---------- Data listing

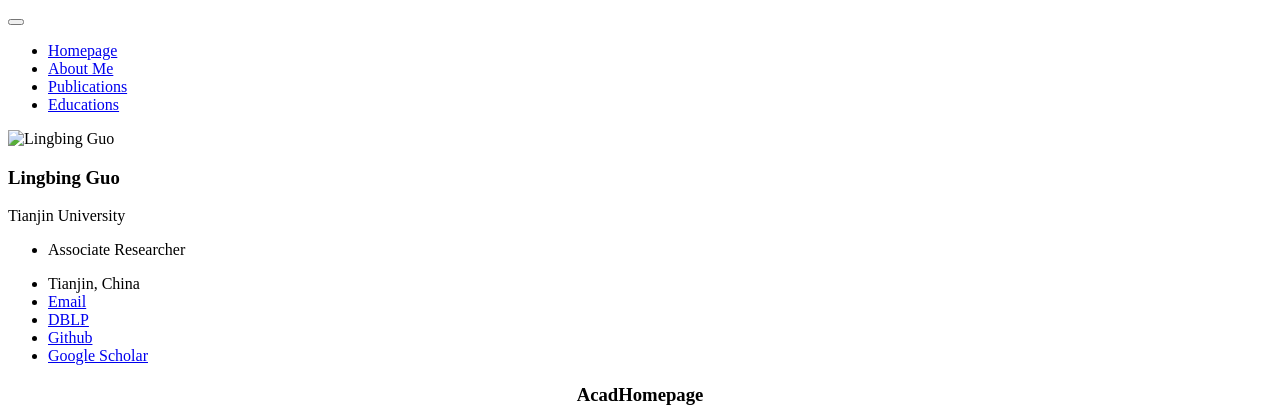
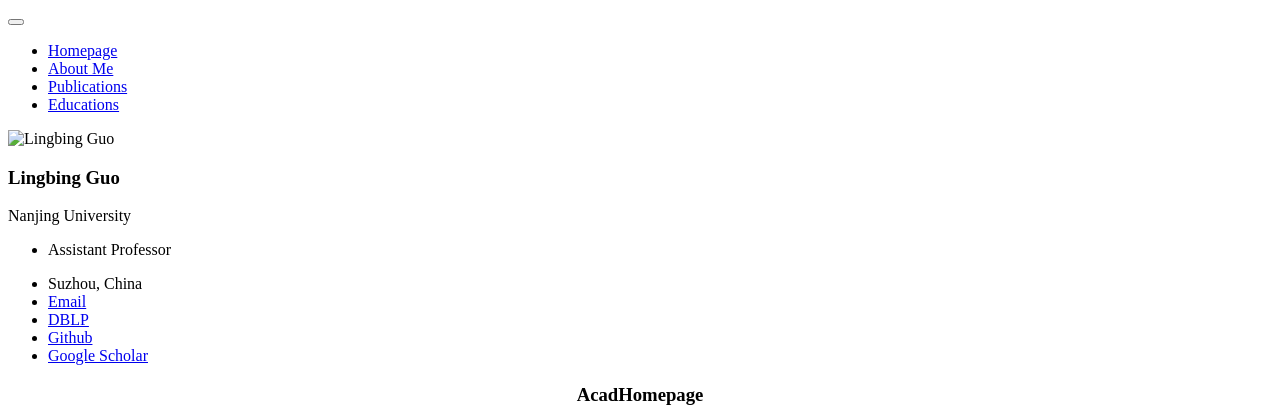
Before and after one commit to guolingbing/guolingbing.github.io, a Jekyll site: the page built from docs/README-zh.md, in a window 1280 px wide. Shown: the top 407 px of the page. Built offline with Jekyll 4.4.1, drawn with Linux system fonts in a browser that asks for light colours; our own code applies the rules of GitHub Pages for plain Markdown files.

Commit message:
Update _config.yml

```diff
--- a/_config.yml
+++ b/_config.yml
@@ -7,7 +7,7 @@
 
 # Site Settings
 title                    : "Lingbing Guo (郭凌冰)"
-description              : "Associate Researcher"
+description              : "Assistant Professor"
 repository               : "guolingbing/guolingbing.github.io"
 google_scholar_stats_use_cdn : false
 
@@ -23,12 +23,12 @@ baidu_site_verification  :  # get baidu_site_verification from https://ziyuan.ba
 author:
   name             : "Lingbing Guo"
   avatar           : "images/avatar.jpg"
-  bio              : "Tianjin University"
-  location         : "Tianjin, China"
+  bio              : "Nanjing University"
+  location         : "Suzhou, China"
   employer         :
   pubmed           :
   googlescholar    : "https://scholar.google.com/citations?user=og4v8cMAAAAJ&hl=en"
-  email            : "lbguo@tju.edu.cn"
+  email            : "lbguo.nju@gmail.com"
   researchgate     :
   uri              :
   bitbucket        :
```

--------------------

Copy out all the entries exactly. Images stay out of the copy.

### Written response
Before and after one commit to guolingbing/guolingbing.github.io, a Jekyll site: the page built from docs/README-zh.md, in a window 1280 px wide. Shown: the top 407 px of the page. Built offline with Jekyll 4.4.1, drawn with Linux system fonts in a browser that asks for light colours; our own code applies the rules of GitHub Pages for plain Markdown files.

Commit message:
Update _config.yml

```diff
--- a/_config.yml
+++ b/_config.yml
@@ -7,7 +7,7 @@
 
 # Site Settings
 title                    : "Lingbing Guo (郭凌冰)"
-description              : "Associate Researcher"
+description              : "Assistant Professor"
 repository               : "guolingbing/guolingbing.github.io"
 google_scholar_stats_use_cdn : false
 
@@ -23,12 +23,12 @@ baidu_site_verification  :  # get baidu_site_verification from https://ziyuan.ba
 author:
   name             : "Lingbing Guo"
   avatar           : "images/avatar.jpg"
-  bio              : "Tianjin University"
-  location         : "Tianjin, China"
+  bio              : "Nanjing University"
+  location         : "Suzhou, China"
   employer         :
   pubmed           :
   googlescholar    : "https://scholar.google.com/citations?user=og4v8cMAAAAJ&hl=en"
-  email            : "lbguo@tju.edu.cn"
+  email            : "lbguo.nju@gmail.com"
   researchgate     :
   uri              :
   bitbucket        :
```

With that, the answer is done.